The claims have been made by The Sunday Times in London, which says it has seen leaked emails, letters and bank transfers that show disgraced Mohamed Bin Hammam, Qatar's top football official, led a secret campaign to help his country win the bid.
He allegedly made payments totalling $5 million (£2.9 million/€3.6 million) to football officials in return for their support for the bid.
Although the majority of these people did not have a vote in the December 2010 election, the newspaper claims Bin Hammam's strategy was to win a groundswell of support for the bid, with payments made to officials in Africa to influence the continent's four FIFA executive committee members who did have a vote.
Qatar 2022 have long denied the former Fifa vice-president lobbied on their behalf in the run-up to the vote.
The Sunday Times also alleges documents it has seen show Bin Hammam paid €305,000 (£248,000/$415,000) to cover the legal expenses of former Oceania FIFA Executive Committee member, Reynald Temarii.
Temarii was unable to vote in the election for the 2018 and 2022 World Cup hosts - held at the same time - because he had been suspended by FIFA after a Sunday Times sting in which he was caught asking bogus American bid officials for money in return for his support.
The paper now alleges Bin Hammam gave him financial support to appeal against the suspension, effectively blocking his deputy David Chung from voting in the 2022 election.
It is believed Chung would have backed Australia's bid, but instead Oceania had no vote.
Bin Hamman was banned for life from football in July 2011 after being found guilty of attempted bribery around the FIFA Presidential race of that year.
The ban was annulled a year later by the Court of Arbitration for Sport, which said there was insufficient evidence.
He was banned for life for a second time in December 2012 by FIFA for "repeated violations" of the governing body's code of ethics while he was head of the Asian Football Confederation
Bin Hammam's son Hamad Al Abdulla, approached by The Sunday Times to respond to their claims, reportedly declined to comment on his behalf.
The allegations put fresh pressure on football's governing body to re-run the vote for the 2022 World Cup.
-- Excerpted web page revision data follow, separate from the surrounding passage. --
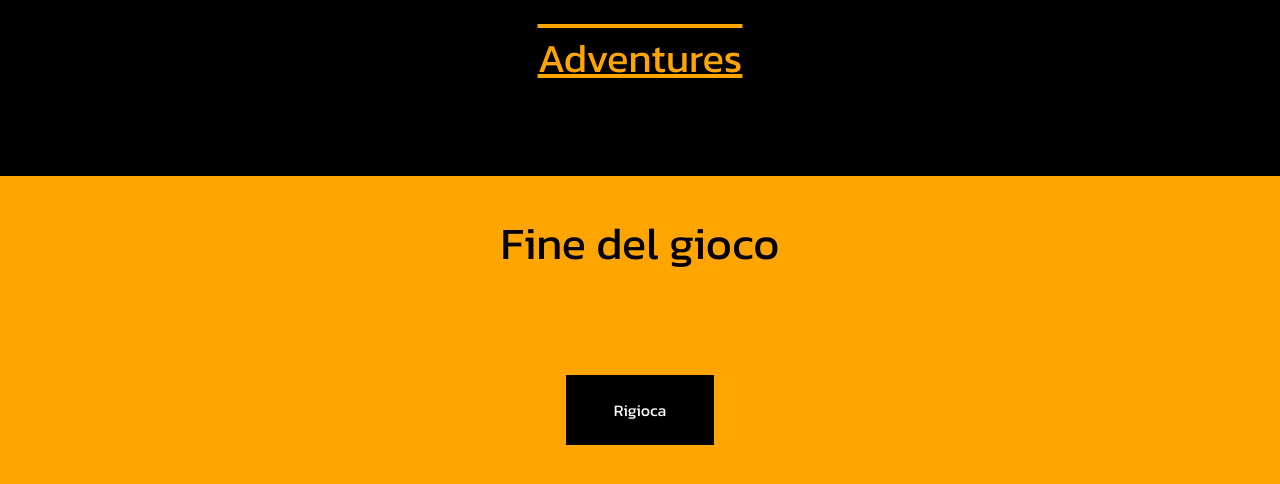
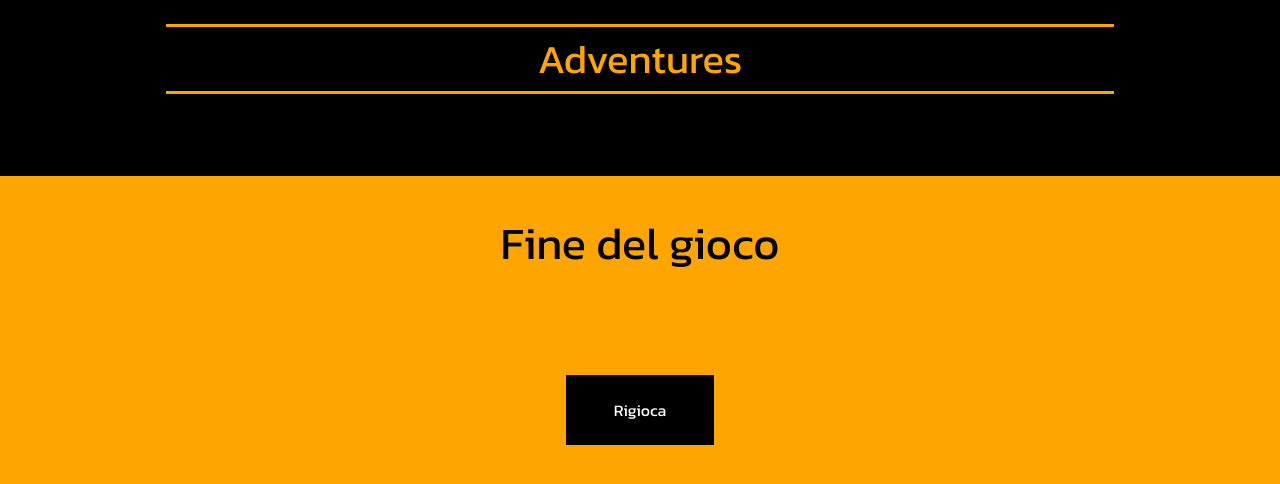
Before and after one commit to Valeria-Caramellino/New_Adventure, a Vue app: page /died in a window 1280 px wide. Shown: the top 484 px of the page. Built offline with nearby package versions, Linux system fonts and the light colour scheme; no server answers.

Commit message:
modifica style

```diff
--- a/src/components/AppHeader.vue
+++ b/src/components/AppHeader.vue
@@ -31,11 +31,11 @@ export default {
 
     <div class="row p-2 align-items-center">
 
-      <div class="col-11 col-md-9 text-center mx-auto">
+      <div class="col-11 col-md-9 text-center mx-auto my">
         <h1 class="py-2 m-0">{{ title }}</h1>
       </div>
 
-      <div class="col-11 col-md-6 mx-auto text-center">
+      <div class="col-10 col-md-6 mx-auto text-center">
         <p class="mb-0 p-1" id="typed-content"></p>
       </div>
 
@@ -55,12 +55,13 @@ export default {
   }
 
 
-  h1 {
-    text-decoration: underline overline;
-
+  .my {
+    border-top: $px3 solid ;
+    border-bottom: $px3 solid;
   }
   p{
     display: inline;
+    font-size: 18px;
   }
 }
 </style>
```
Lawyer Michael Garcia is currently leading the investigation by FIFA's Ethics Committee into whether claims of corruption surrounding Russia's 2018 and Qatar's 2022 winning bids hold any truth.
In April, FIFA secretary general Jérôme Valcke called for the investigation to be speeded up.
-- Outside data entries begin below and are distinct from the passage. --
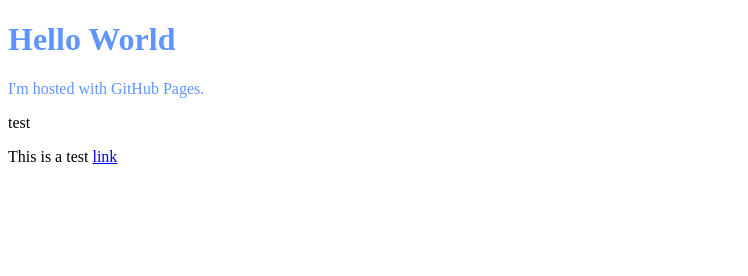
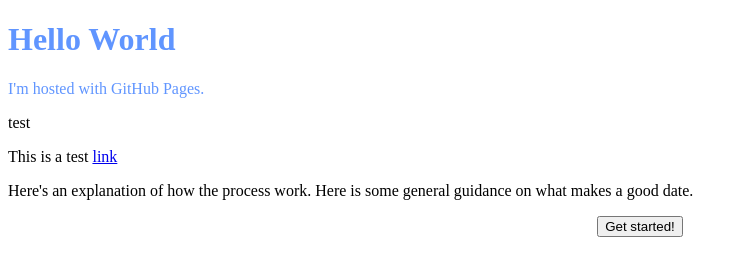
Before and after one commit to Alex1415926/Alex1415926.github.io, a plain HTML site: page index.html in a window 1280 px wide. Shown: the whole page, without its empty margins (0-748 px from the left). Drawn offline with Linux system fonts and the light colour scheme.

Commit message:
Update index.html

```diff
--- a/index.html
+++ b/index.html
@@ -5,6 +5,11 @@
 <p style="color: #6095ff">I'm hosted with GitHub Pages.</p>
   <p>test</p>
   <p>This is a test <a href = "https://www.google.com.au">link</a></p>
+
+<p>Here's an explanation of how the process work. Here is some general guidance on what makes a good date.</p>
+<div style="text-align: center;" id="startBox">
+<button id="startButton">Get started!</button>
+</div>
 </body>
 </html>
 <script>
```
Garcia is due to meet senior officials from the Qatar 2022 organising committee in Oman on Monday.
April 2014: Probe into 2018 and 2022 World Cup corruption allegations should be speeded up urges Valcke
March 2014: Warner dismisses latest allegations of corruption during 2022 World Cup bid
December 2012: Bin Hammam throws in the towel
December 2012: FIFA close Mohamed Bin Hammam bribery case
November 2012: New corruption claims levelled at Qatar 2022 World Cup bid